A recent discussion in a LinkedIn group led me to consider an interesting question, even if academic: What’s more important, the answer to the question WHY or the question HOW?
I’m sure you’re thinking, like I was, it totally depends the intended application of the answer to those two questions. Are we talking about doing something ourselves (why should I? vs. how do I?)? Are we interested in understanding someone else’s behavior (why did you? vs. how did you?)? Or, are we trying to teach someone else something (why do you want to? vs. how do you?)?
Just thinking about it top-of-mind it’s easy to see that both questions (why and how) can yield meaningful answers.
In my professional life we are always trying to understand human behavior in order to innovate marketing and/or product solutions with and for our clients. To me, I’ve come to find that the answer to WHY has significantly more meaning when understood within the context of the HOW. I’m specifically referring to the answers to these questions in this way: WHY do you do something, want something, or believe something; and, HOW do you do, seek, or believe something. Looked at in this manner, the answer to HOW you experience that journey (think of a purchase cycle, a career decision, choosing a doctor, etc.) is most important because it shows you at what points and in what ways you have a chance to play a meaningful role.
As a company or a brand, you are in a much stronger position to create relevance, interaction, and utility in the lives of your audience (consumers, customers, prospects, etc.) if you understand HOW their journey is experienced; then the answer to the WHY has some meaningful context. It is in the context where powerful innovations come in terms of how to connect with people through your marketing, products, and/or services.
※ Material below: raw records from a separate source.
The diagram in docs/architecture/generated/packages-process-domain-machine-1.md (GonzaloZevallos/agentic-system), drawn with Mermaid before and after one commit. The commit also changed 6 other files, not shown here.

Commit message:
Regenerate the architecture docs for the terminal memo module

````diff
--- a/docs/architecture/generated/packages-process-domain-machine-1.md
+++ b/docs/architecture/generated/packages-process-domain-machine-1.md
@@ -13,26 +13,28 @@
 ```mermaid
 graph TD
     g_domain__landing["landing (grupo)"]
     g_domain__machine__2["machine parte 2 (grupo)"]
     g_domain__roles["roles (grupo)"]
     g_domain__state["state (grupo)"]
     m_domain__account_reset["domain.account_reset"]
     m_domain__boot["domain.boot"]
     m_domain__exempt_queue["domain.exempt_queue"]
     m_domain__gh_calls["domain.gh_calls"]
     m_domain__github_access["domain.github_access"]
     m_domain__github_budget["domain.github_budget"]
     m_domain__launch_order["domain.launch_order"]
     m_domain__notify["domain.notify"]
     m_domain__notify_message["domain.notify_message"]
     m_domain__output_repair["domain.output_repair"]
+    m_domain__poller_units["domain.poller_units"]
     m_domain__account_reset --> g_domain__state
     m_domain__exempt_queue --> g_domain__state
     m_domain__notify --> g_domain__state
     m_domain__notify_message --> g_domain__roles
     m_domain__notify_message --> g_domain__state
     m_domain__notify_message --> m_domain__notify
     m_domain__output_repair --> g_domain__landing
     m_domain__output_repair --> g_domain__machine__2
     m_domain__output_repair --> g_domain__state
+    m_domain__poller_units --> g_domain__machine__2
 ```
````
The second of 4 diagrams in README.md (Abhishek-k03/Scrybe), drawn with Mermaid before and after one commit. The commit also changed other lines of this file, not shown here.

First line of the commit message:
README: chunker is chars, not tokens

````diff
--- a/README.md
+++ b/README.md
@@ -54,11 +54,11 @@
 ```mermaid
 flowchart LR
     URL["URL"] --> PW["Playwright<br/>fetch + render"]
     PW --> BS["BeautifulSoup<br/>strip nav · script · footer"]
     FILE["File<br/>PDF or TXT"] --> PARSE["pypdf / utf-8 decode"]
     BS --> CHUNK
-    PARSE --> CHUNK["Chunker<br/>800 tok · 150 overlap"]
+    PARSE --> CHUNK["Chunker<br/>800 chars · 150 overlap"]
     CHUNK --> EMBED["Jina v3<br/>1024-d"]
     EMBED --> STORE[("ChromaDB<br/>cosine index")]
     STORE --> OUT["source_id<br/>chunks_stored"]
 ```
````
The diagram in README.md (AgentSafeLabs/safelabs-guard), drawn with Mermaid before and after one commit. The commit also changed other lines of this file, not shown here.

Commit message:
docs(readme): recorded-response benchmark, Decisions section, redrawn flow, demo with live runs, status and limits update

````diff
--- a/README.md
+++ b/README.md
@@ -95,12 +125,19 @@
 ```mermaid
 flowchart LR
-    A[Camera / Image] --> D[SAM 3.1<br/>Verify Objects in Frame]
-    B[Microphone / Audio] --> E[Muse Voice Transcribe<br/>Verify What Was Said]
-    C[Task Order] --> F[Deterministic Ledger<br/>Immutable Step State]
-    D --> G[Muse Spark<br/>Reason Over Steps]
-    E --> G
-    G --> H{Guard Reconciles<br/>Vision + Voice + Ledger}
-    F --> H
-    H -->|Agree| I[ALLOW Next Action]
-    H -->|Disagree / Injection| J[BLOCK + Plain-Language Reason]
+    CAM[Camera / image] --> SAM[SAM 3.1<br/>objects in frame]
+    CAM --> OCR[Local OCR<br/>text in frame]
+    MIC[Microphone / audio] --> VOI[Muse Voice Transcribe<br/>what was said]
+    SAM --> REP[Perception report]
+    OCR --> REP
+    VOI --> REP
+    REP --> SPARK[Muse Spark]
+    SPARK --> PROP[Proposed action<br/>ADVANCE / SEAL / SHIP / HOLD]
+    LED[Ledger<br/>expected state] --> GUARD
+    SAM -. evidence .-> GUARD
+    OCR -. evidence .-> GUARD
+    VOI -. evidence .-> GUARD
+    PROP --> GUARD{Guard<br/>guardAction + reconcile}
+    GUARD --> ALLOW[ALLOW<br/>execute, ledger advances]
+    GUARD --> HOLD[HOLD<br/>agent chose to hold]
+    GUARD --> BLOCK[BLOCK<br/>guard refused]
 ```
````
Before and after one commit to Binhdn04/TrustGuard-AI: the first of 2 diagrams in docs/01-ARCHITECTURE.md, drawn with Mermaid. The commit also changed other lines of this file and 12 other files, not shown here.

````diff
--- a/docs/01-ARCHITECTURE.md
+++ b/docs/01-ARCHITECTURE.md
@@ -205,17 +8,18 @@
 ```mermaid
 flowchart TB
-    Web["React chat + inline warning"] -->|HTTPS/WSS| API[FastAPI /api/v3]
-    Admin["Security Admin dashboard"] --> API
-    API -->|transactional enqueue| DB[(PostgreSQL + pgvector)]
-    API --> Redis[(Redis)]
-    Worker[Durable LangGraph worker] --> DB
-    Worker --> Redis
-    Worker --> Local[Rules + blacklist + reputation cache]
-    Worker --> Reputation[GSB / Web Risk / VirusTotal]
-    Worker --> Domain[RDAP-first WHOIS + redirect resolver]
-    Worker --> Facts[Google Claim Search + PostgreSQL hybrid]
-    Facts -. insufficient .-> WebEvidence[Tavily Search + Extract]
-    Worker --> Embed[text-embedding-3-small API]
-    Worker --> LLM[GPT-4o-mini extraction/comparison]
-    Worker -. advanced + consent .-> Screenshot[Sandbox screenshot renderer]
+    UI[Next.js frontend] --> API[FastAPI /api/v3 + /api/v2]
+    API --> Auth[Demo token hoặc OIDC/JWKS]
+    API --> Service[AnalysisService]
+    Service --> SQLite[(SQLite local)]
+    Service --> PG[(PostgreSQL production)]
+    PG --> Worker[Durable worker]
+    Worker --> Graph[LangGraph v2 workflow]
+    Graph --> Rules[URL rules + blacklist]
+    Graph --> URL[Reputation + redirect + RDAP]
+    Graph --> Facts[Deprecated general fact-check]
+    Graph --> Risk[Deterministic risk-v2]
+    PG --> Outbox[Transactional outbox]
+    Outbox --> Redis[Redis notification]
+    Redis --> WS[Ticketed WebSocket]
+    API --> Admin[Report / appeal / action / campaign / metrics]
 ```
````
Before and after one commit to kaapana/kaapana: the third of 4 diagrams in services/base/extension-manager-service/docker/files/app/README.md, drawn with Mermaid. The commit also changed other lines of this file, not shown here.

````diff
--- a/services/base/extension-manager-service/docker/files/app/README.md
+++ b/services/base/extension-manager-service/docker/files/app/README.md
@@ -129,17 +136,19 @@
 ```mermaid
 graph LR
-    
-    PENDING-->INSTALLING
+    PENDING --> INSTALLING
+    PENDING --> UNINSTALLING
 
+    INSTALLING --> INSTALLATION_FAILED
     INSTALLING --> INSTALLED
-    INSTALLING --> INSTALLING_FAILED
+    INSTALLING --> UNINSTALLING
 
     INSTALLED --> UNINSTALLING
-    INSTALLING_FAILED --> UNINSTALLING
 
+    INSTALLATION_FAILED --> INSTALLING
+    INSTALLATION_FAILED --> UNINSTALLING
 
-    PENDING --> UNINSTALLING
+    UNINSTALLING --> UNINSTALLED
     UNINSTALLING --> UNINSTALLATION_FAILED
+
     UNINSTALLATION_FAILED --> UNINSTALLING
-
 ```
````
Consider this example. Smoking cessation has been studied for decades. Clinically, doctors know why people continue to smoke because of the addictive power of nicotine, etc. Socially and functionally and emotionally, however, there are many more reasons why in terms of the benefits a smoker derives from the behavior. At the same time, many organizations have studies why people quit smoking — health concerns, family pressure, etc.
As a result, smoking cessation marketing for years focused on scaring people about the health concerns. Everyone today knows that, so the most recent trend for several years has been to promote the use of tips and tricks (mostly pharmaceutical) such as the patch or nicotine gum, etc. It works for many, but far more try to quit and then end up returning to smoking.
We focused our study for the American Legacy Foundation on HOW people successfully quit so we could understand WHY they do what they do in context. The result was a clear pathway toward resolve that must be followed for a successful quit attempt: desire to quit smoking, eager for life without cigarettes, acceptance for changes I must make, ready to make those changes, and confidence you will succeed. If a smoker skips this path to resolve, it’s highly likely they will not succeed in a quit attempt.
So, what did it mean to marketing and product innovation? The American Legacy Foundation developed the Re-Learn campaign as part of their EX initiative. Instead of telling people to quit, they created TV ads, OOH executions, an online community, and other experiences that help smokers first identify why you smoke and then determine how to re-learn life without cigarettes. If you go to BecomeAnEx.org you’ll find a community of people sharing triggers for smoking and methods for replacing those triggers with healthier solutions. Once you’ve built resolve in this manner you’re asked to set a quit date.
When you understand HOW a decision is made, the WHY has the needed context to help you know how to connect. When you do this, you have a real chance to create relevance, interact, and add utility in people’s lives that results in a meaningful relationship with you (brand, product, company, cause, etc.).